Seismologist Robert Yeats notes that the angle of subduction in the Kermadec Trench is relatively steep. Taking this into account, the location of the epicentre (around 20km west of the trench) and its depth (34km) together suggest that the cause of the earthquake was in fact movement either at or near the plate interface rather than deformation within either the subducting or the overriding plate.
The largest tremor was followed by a series of smaller aftershocks, mostly to the west and south, all of which have shallow focuses, suggesting that these in their turn are the result of deformation.
At M6.4 the mainshock is large but not excessively so: the USGS earthquake archive indicates that the Kermadec Trench has experienced 19 earthquakes of at least this magnitude in the last half century, of which five were ≥M5.0.
M4.9 Earthquake in Russia
Away from the subduction zones, there is movement afoot. In the past few weeks we’ve considered earthquakes in Africa resulting from the extensional tectonics of the East African Rift Valley, and this week we’ve seen an earthquake of M4.9 occurring in a less well-known example, the Baikal Rift.
The rift is largely occupied by Lake Baikal and forms a broad ’S’ shape from the Hamar-Daban mountains in the south to the Barguzun Mountains in the north. (If these names mean nothing, have a look at the map, where the topography of the rift is clear.)
Like other rift valleys, it is the product of extensional tectonics and characterised by normal faulting on either side. This week’s earthquake occurred at the northern part of the rift system.
Though it’s remote, the Baikal Rift is, as Yeats observes, “the most seismically active of the world’s rift zones” and is capable of generating significant earthquakes. In the past fifty years there have been 51 earthquakes in the area in excess of M5.0. The largest known in the region occurred in 1957 and had a magnitude of M7.8.
US Earthquakes: Alaska
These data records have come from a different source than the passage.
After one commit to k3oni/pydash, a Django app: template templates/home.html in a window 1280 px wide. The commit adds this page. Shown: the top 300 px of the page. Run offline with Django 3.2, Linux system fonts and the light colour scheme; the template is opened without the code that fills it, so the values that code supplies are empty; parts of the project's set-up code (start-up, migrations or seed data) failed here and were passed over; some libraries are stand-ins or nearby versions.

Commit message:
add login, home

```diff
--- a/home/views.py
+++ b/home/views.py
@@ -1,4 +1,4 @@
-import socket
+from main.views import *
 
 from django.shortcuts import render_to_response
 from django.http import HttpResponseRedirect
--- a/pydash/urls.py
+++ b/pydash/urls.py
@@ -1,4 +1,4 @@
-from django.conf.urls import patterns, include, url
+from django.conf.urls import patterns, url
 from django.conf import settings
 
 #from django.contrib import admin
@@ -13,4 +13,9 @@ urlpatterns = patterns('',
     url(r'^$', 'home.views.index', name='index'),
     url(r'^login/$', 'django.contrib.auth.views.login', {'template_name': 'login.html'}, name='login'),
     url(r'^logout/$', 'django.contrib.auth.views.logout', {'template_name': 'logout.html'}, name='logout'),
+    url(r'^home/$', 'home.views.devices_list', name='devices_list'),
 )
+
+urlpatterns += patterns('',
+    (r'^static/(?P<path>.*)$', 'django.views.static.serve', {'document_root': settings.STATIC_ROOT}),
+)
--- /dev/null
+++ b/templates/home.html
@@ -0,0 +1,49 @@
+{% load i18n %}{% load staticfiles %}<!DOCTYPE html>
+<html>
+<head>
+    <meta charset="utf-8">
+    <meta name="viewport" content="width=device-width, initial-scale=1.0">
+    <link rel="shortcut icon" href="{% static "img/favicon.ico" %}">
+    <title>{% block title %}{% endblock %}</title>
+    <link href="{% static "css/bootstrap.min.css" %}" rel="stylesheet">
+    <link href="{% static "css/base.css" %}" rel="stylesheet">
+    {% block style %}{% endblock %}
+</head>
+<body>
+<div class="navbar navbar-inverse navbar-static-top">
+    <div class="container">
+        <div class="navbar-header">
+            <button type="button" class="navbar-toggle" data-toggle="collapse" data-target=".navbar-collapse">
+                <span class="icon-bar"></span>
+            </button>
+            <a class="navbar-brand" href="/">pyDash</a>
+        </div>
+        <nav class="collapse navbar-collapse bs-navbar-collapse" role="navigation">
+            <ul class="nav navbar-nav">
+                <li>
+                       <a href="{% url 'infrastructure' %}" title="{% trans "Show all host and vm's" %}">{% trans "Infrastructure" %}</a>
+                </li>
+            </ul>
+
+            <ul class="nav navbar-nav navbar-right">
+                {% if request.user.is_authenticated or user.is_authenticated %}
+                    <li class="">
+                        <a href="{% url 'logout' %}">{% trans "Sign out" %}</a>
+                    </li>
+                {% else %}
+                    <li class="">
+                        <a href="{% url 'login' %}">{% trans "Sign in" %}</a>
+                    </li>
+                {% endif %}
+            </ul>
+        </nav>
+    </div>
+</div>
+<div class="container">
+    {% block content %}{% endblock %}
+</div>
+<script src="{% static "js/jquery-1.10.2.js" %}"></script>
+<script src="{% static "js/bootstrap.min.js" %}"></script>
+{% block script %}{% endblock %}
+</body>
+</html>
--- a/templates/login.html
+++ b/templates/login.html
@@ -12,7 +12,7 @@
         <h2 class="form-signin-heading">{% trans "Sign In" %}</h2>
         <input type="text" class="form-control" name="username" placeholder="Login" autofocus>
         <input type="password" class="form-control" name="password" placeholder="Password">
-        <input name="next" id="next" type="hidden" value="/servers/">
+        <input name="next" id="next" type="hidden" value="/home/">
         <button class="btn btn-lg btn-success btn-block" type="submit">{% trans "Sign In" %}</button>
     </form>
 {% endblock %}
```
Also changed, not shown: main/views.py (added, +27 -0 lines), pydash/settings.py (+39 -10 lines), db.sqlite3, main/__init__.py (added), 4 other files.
The Aleutian Islands are the surface expression of the major subduction zone which spans the northern Pacific Ocean, where the Pacific plate descends beneath the north American plate.
Characterised by a volcanic island chain and regular earthquakes, this week the zone saw an earthquake of M5.6, along with a series of smaller shocks, close to the Andreanof Islands.
In contrast to the Kermadec Trench earthquake, however, the depth and location suggest that this tremor was probably not the result of movement directly between the plates but of deformation within the overriding plate.
‘Quakes Could Be a Whole Lot Bigger
The Kermadec subduction zone can generate earthquakes much larger than M7.0. So, more surprisingly, can the Baikal Rift. Alaska can boast the second largest earthquake on record, at M9.2 back in 1964. It may have looked like a busy week in terms of earthquakes — but be assured, the planet can do a whole lot more.